Cimeon Ellerton unpicks what Brexit may mean for data sharing in the arts...
I believe Brexit will increase confusion over the use
of data in the cultural sector as many of us have been preparing for the
introduction of the new General Data Protection Regulations (GDPR).
The Data Protection Act (DPA) is one of the major pieces of
legislation covering rights and responsibilities in relation to the collection,
processing and ultimate use of data; and only as it relates to people. This is
defined in the act as “…the regulation of the processing of information
relating to individuals, including the obtaining, holding, use or disclosure of
There is also the Privacy & Electronic Communications Regulations (PECR), which in the words of the Information Commissioner’s Office (ICO): “…sit alongside the Data Protection Act. They give people specific privacy rights in relation to electronic communications” [my highlight for emphasis].
Both these pieces of legislation are to some extent derived
from European legislation, however, leaving the EU will not mean that they
cease to exist. They will continue to govern the way we deal with data no
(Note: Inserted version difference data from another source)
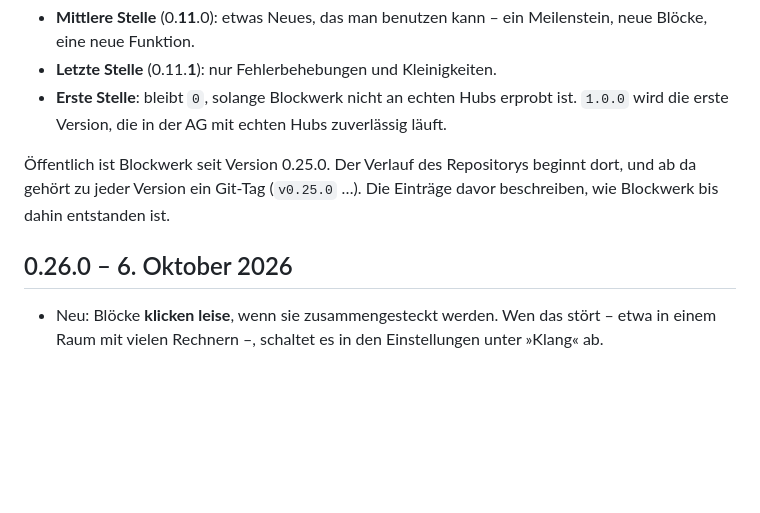
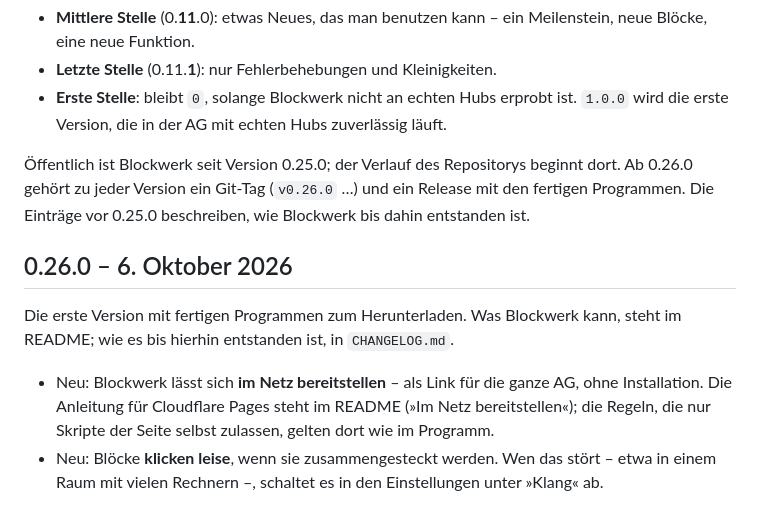
Before and after one commit to TheBaronBlood/Blockwerk, a Markdown page: CHANGELOG.md, the part around the change. Drawn GitHub-style; blank space fills up the shorter version.

Commit message:
docs: Abschnitt 0.26.0 um das Bereitstellen im Netz ergänzt

```diff
--- a/CHANGELOG.md
+++ b/CHANGELOG.md
@@ -8,12 +8,18 @@ Die Versionsnummer hat drei Stellen: `0.11.0`.
 - **Erste Stelle**: bleibt `0`, solange Blockwerk nicht an echten Hubs erprobt ist.
   `1.0.0` wird die erste Version, die in der AG mit echten Hubs zuverlässig läuft.
 
-Öffentlich ist Blockwerk seit Version 0.25.0. Der Verlauf des Repositorys beginnt dort, und
-ab da gehört zu jeder Version ein Git-Tag (`v0.25.0` …). Die Einträge davor beschreiben, wie
-Blockwerk bis dahin entstanden ist.
+Öffentlich ist Blockwerk seit Version 0.25.0; der Verlauf des Repositorys beginnt dort. Ab
+0.26.0 gehört zu jeder Version ein Git-Tag (`v0.26.0` …) und ein Release mit den fertigen
+Programmen. Die Einträge vor 0.25.0 beschreiben, wie Blockwerk bis dahin entstanden ist.
 
 ## 0.26.0 – 6. Oktober 2026
 
+Die erste Version mit fertigen Programmen zum Herunterladen. Was Blockwerk kann, steht im
+README; wie es bis hierhin entstanden ist, in `CHANGELOG.md`.
+
+- Neu: Blockwerk lässt sich **im Netz bereitstellen** – als Link für die ganze AG, ohne
+  Installation. Die Anleitung für Cloudflare Pages steht im README (»Im Netz bereitstellen«);
+  die Regeln, die nur Skripte der Seite selbst zulassen, gelten dort wie im Programm.
 - Neu: Blöcke **klicken leise**, wenn sie zusammengesteckt werden. Wen das stört – etwa in
   einem Raum mit vielen Rechnern –, schaltet es in den Einstellungen unter »Klang« ab.
 
```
matter what happens, until they are either amended or superseded.
The GDPR is scheduled to take effect on 25th May 2018. If we haven’t left the EU by this date, then the new regulation in all likelihood will automatically apply. There has been some suggestion in blogs and conferences that this regulation makes data aggregation and profiling unlawful. This is not true.
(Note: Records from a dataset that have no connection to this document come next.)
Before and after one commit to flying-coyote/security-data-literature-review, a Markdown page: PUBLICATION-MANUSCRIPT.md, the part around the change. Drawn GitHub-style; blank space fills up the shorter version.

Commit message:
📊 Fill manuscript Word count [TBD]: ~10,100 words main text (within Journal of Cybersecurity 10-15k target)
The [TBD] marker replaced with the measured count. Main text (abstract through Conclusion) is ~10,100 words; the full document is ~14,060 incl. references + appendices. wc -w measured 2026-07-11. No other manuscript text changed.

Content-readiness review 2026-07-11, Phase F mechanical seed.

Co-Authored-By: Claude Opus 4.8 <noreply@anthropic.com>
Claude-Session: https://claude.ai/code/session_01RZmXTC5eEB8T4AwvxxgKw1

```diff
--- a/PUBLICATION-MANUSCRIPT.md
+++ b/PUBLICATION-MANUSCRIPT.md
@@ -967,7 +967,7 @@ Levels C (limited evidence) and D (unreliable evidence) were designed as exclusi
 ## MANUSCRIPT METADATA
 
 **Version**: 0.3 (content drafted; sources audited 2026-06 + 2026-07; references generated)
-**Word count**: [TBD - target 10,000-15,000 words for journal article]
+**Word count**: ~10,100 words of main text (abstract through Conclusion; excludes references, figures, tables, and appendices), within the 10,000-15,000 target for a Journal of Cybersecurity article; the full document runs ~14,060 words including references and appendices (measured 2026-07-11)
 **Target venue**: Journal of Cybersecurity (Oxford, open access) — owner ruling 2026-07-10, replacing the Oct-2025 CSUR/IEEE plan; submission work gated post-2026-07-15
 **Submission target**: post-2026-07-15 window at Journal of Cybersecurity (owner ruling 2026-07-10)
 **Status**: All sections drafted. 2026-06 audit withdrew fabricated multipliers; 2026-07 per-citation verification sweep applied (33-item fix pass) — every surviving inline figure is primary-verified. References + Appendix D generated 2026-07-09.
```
We have a tendency in the sector to think of segmentation and profiling interchangeably, but in strict technical terms, segmentation is not profiling. And nor is an Audience Spectrum profile. You would only be affected if you track a specific identifiable person in order to offer different goods or services under different terms on the basis of that single person’s past behaviour.
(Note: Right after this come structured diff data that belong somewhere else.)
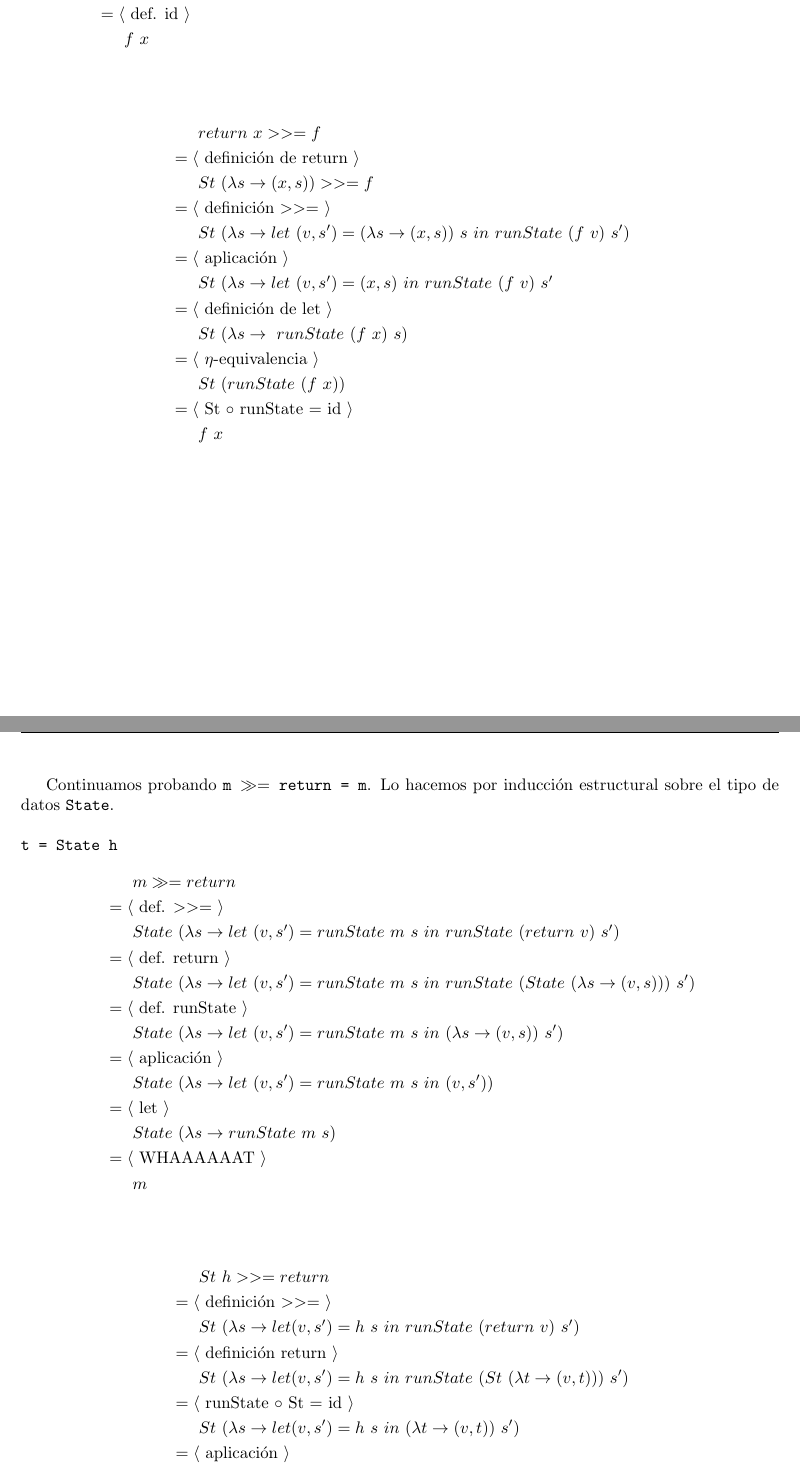
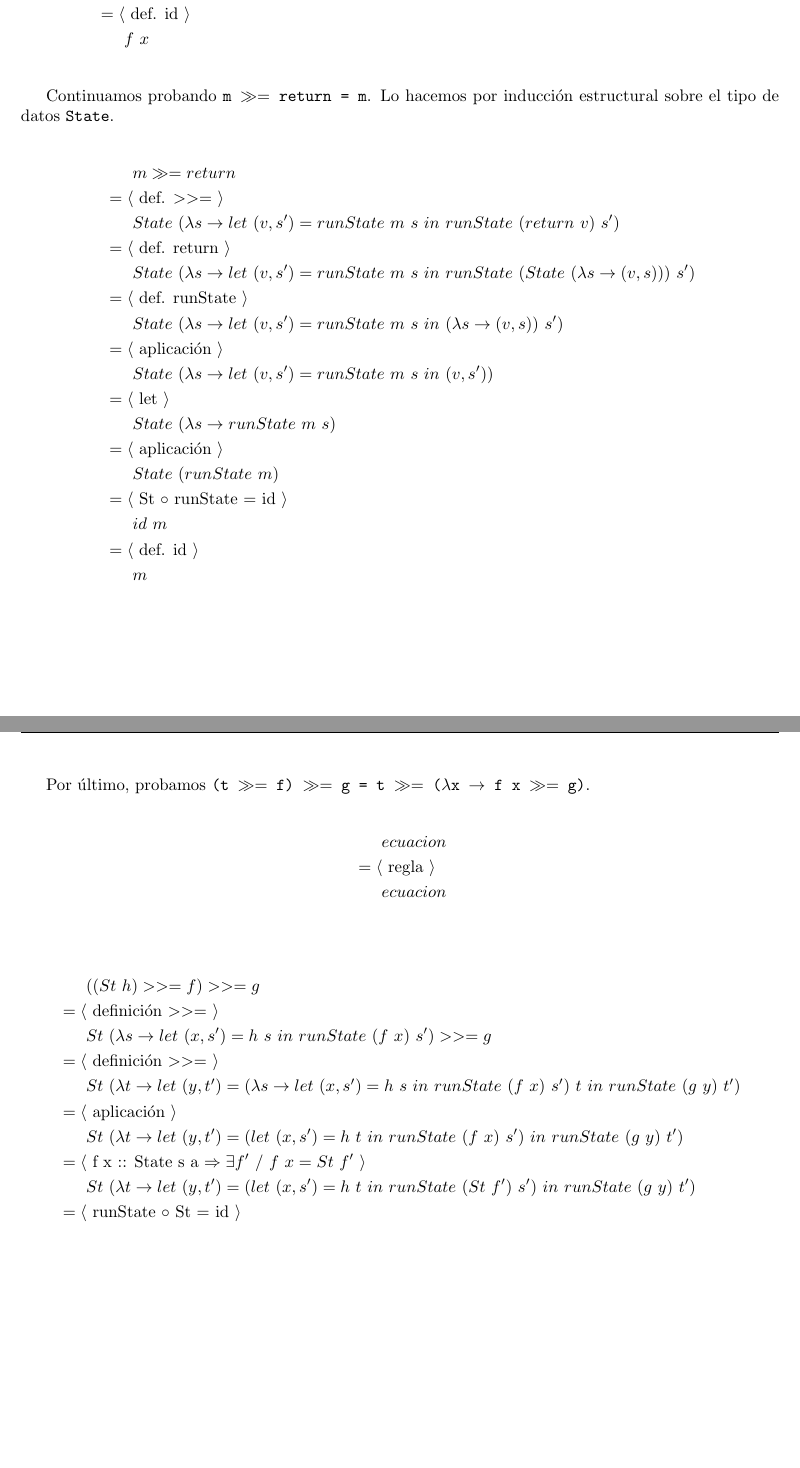
Before and after one commit to agustinmista/lisMonad, a LaTeX document (doc/informe.tex): two parts of pages 2 and 3 of 4, joined at a grey line, cut so that both start at the same text, the shorter picture padded with empty space. Compiled offline with pdfLaTeX.

Commit message:
Actualizacion segunda verificacion

```diff
--- a/doc/informe.tex
+++ b/doc/informe.tex
@@ -102,27 +102,9 @@
   	\\ &=\langle \text{ def. id }\rangle
   	\\ &\ \ \ \ \ f\ x
   	\end{align*}
-  	\\
-  	\begin{align*}
-  &\ \ \ \ \ return\ x >>= f
-  \\ &=\langle \text{ definición de return }\rangle
-  \\ &\ \ \ \ \ St\ (\lambda s \rightarrow (x,s)) >>= f
-  \\ &=\langle \text{ definición $>>=$ }\rangle
-  \\ &\ \ \ \ \ St\ (\lambda s \rightarrow let\ (v,s')=(\lambda s \rightarrow (x,s))\ s\ in\ runState\ (f\ v)\ s')
-  \\ &=\langle \text{ aplicación }\rangle
-  \\ &\ \ \ \ \ St\ (\lambda s \rightarrow let\ (v,s')=(x,s)\ in\ runState\ (f\ v)\ s'
-  \\ &=\langle \text{ definición de let }\rangle
-  \\ &\ \ \ \ \ St\ (\lambda s \rightarrow\ runState\ (f\ x)\ s)
-  \\ &=\langle \text{ $\eta$-equivalencia }\rangle
-  \\ &\ \ \ \ \ St\ (runState\ (f\ x))
-  \\ &=\langle \text{ St $\circ$ runState = id }\rangle
-  \\  &\ \ \ \ \ f\ x
-\end{align*}
-	\pagebreak
 	\\
 	\indent {Continuamos probando \texttt{m $\gg=$ return = m}. Lo hacemos por inducción estructural sobre el tipo de datos \texttt{State}.}
 	\\
-	\\ \texttt{t = State h}
 	\begin{align*}
   	&\ \ \ \ \ m \gg= return
   	\\ &=\langle \text{ def. $>>=$ }\rangle
@@ -135,25 +117,52 @@
 	\\ &\ \ \ \ \ State\ (\lambda s \rightarrow let\ (v,s')=runState\ m\ s\ in\ (v,s'))
   	\\ &=\langle \text{ let }\rangle
 	\\ &\ \ \ \ \ State\ (\lambda s \rightarrow runState\ m\ s)
-  	\\ &=\langle \text{ WHAAAAAAT }\rangle
+  	\\ &=\langle \text{ aplicación }\rangle
+  	\\ &\ \ \ \ \ State\ (runState\ m)
+  	\\ &=\langle \text{ St $\circ$ runState = id }\rangle
+  	\\ &\ \ \ \ \ id\ m
+  	\\ &=\langle \text{ def. id }\rangle
   	\\ &\ \ \ \ \ m
+  	\end{align*}
+  	\pagebreak
+	\\
+	\indent {Por último, probamos \texttt{(t $\gg=$ f) $\gg=$ g = t $\gg=$ ($\lambda$x $\rightarrow$ f x $\gg=$ g)}.}
+	\\
+	\begin{align*}
+  	&\ \ \ \ \ ecuacion
+  	\\ &=\langle \text{ regla }\rangle
+  	\\ &\ \ \ \ \ ecuacion
   	\end{align*}
   	\\
 	\begin{align*}
-	  &\ \ \ \ \ St\ h >>= return
-	  \\ &=\langle \text{ definición $>>=$ }\rangle
-	  \\ &\ \ \ \ \ St\ (\lambda s \rightarrow let(v,s') = h\ s\ in\ runState\ (return\ v)\ s')
-	  \\ &=\langle \text{ definición return }\rangle
-	  \\ &\ \ \ \ \ St\ (\lambda s \rightarrow let(v,s') = h\ s\ in\ runState\ (St\ (\lambda t \rightarrow (v,t)))\ s')
-	  \\ &=\langle \text{ runState $\circ$ St = id }\rangle
-	  \\ &\ \ \ \ \ St\ (\lambda s \rightarrow let(v,s') = h\ s\ in\ (\lambda t \rightarrow (v,t))\ s')
-	  \\ &=\langle \text{ aplicación }\rangle
-	  \\ &\ \ \ \ \ St\ (\lambda s \rightarrow let(v,s') = h\ s\ in\ (v,s'))
-	  \\ &=\langle \text{ definición de let }\rangle
-	  \\ &\ \ \ \ \ St\ (\lambda s \rightarrow h\ s)
-	  \\ &=\langle \text{ $\eta$-equivalencia }\rangle
-	  \\ &\ \ \ \ \ St\ h
-	\end{align*}
+  &\ \ \ \ \ ((St\ h) >>= f) >>= g
+  \\ &=\langle \text{ definición $>>=$ }\rangle
+  \\ &\ \ \ \ \ St\ (\lambda s \rightarrow let\ (x,s')=h\ s\ in\ runState\ (f\ x)\ s') >>= g
+  \\ &=\langle \text{ definición $>>=$ }\rangle
+  \\ &\ \ \ \ \ St\ (\lambda t \rightarrow let\ (y, t')=(\lambda s \rightarrow let\ (x,s')=h\ s\ in\ runState\ (f\ x)\ s')\ t\ in\ runState\ (g\ y)\ t')
+  \\ &=\langle \text{ aplicación }\rangle
+  \\ &\ \ \ \ \ St\ (\lambda t \rightarrow let\ (y, t')=(let\ (x,s')= h\ t\ in\ runState\ (f\ x)\ s')\ in\ runState\ (g\ y)\ t')
+  \\ &=\langle \text{ f x :: State s a $\Rightarrow \exists f'\ /\  f\ x = St\ f'$ \label{sec:fxl}}\rangle
+  \\ &\ \ \ \ \ St\ (\lambda t \rightarrow let\ (y, t')=(let\ (x,s')= h\ t\ in\ runState\ (St\ f')\ s')\ in\ runState\ (g\ y)\ t')
+  \\ &=\langle \text{ runState $\circ$ St = id }\rangle
+  \\ &\ \ \ \ \ St\ (\lambda t \rightarrow let\ (y, t')=(let\ (x,s')= h\ t\ in\ f'\ s')\ in\ runState\ (g\ y)\ t')
+  \\ &=\langle \text{ propiedad de let \ref{let}}\rangle
+  \\ &\ \ \ \ \ St\ (\lambda t \rightarrow let\ (x,s')= h\ t\ in\ (let\ (y, t')=f'\ s'\ in\ runState\ (g\ y)\ t'))
+  \\ &=\langle \text{ $\alpha$-equivalencia }\rangle
+  \\ &\ \ \ \ \ St\ (\lambda s \rightarrow let\ (x,s')= h\ s\ in\ (let\ (y, t')=f'\ s'\ in\ runState\ (g\ y)\ t'))
+  \\ &=\langle \text{ abstracción }\rangle
+  \\ &\ \ \ \ \ St\ (\lambda s \rightarrow let\ (x,s')= h\ s\ in\ (\lambda t\rightarrow let\ (y, t')=f'\ t\ in\ runState\ (g\ y)\ t')\ s')
+  \\ &=\langle \text{ runState $\circ$ St = id }\rangle
+  \\ &\ \ \ \ \ St\ (\lambda s \rightarrow let\ (x,s')= h\ s\ in\ runState (St (\lambda t\rightarrow let\ (y, t')=f'\ t\ in\ runState\ (g\ y)\ t'))\ s')
+  \\ &=\langle \text{ definición $>>=$ }\rangle
+  \\ &\ \ \ \ \ St\ (\lambda s \rightarrow let\ (x,s')= h\ s\ in\ runState\ (St\ f' >>= g)\ s')
+  \\ &=\langle \text{ $St\ f' = f\ x$ \ref{sec:fxl}}\rangle
+  \\ &\ \ \ \ \ St\ (\lambda s \rightarrow let\ (x,s')= h\ s\ in\ runState\ (f\ x >>= g)\ s')
+  \\ &=\langle \text{ aplicación }\rangle
+  \\ &\ \ \ \ \ St\ (\lambda s \rightarrow let\ (x,s')= h\ s\ in\ runState\ ((\lambda x\rightarrow f\ x >>= g)\ x)\ s')
+  \\ &=\langle \text{ definición $>>=$ }\rangle
+  \\ &\ \ \ \ \ (St\ h) >>= (\lambda x \rightarrow f\ x >>= g)
+\end{align*}
 	\\
 	\pagebreak
 %----------------------------------------------------------
```
Also changed, not shown: 1 other file.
I have spoken at many events and conferences about the danger of attempting the holy grail of individual personalisation, since very few of us (if any in the cultural sector) have the scale of data and range of offer to personalise on an individual basis – let alone the staff or organisation capacity to deliver it. So rather than this regulation being a barrier to segmentation and use of profiling tools such as Audience Spectrum, it is actually reinforcing The Audience Agency’s approach and brings everybody who provides these sorts of data processing services in line with Audience Finder. Planning and communicating an offer that is appropriate to the clearly evidenced preferences and propensities of the audience is not only lawful, but positively encouraged by the ICO.
It’s also important to note here that the vast majority of information that you and I deal with, is not personal information and is therefore not covered by the GDPR, DPA (or PECR). Audience Surveys do not collect personal information. Many of you collect email addresses at the same time, and these should be treated with the care and attention required as ethical organisations as much as the requirements of the DPA or PECR. Even the names and addresses from ticket bookers used to build a picture of national arts attendance through Audience Finder remain within the research exemption for our purposes. And once anonymised, there is no personal information to fall within the remit of the legislation.
The Audience Agency is always looking for ways to provide better value and more flexibility for users and contributors to Audience Finder. Because anonymised information falls outside the remit of this legislation, we can open up some of our anonymised data for anybody to explore. We’ve been working with Socrata – specialists in publishing open data – to conduct internal testing on a new platform to allow you direct access to a copy of the summary data you currently see as infographics in the ‘National data’ section of Audience Finder. I’ll be writing more about this exciting development, including when and where you’ll be able to access it, in my next blog post.
In the meantime, if you have any questions about Audience Finder, Open Data, or anything else audiences, insight etc then email us at email@example.com
 The GDPR falls under the European Communities Act (ECA). Therefore the GDPR would automatically come in without the need for British legislation, but they would cease to have effect when we repeal the ECA, which could be any time. Of course, when we trigger article 50, we may negotiate arrangements for the transition period that would mean new regulations don't take effect.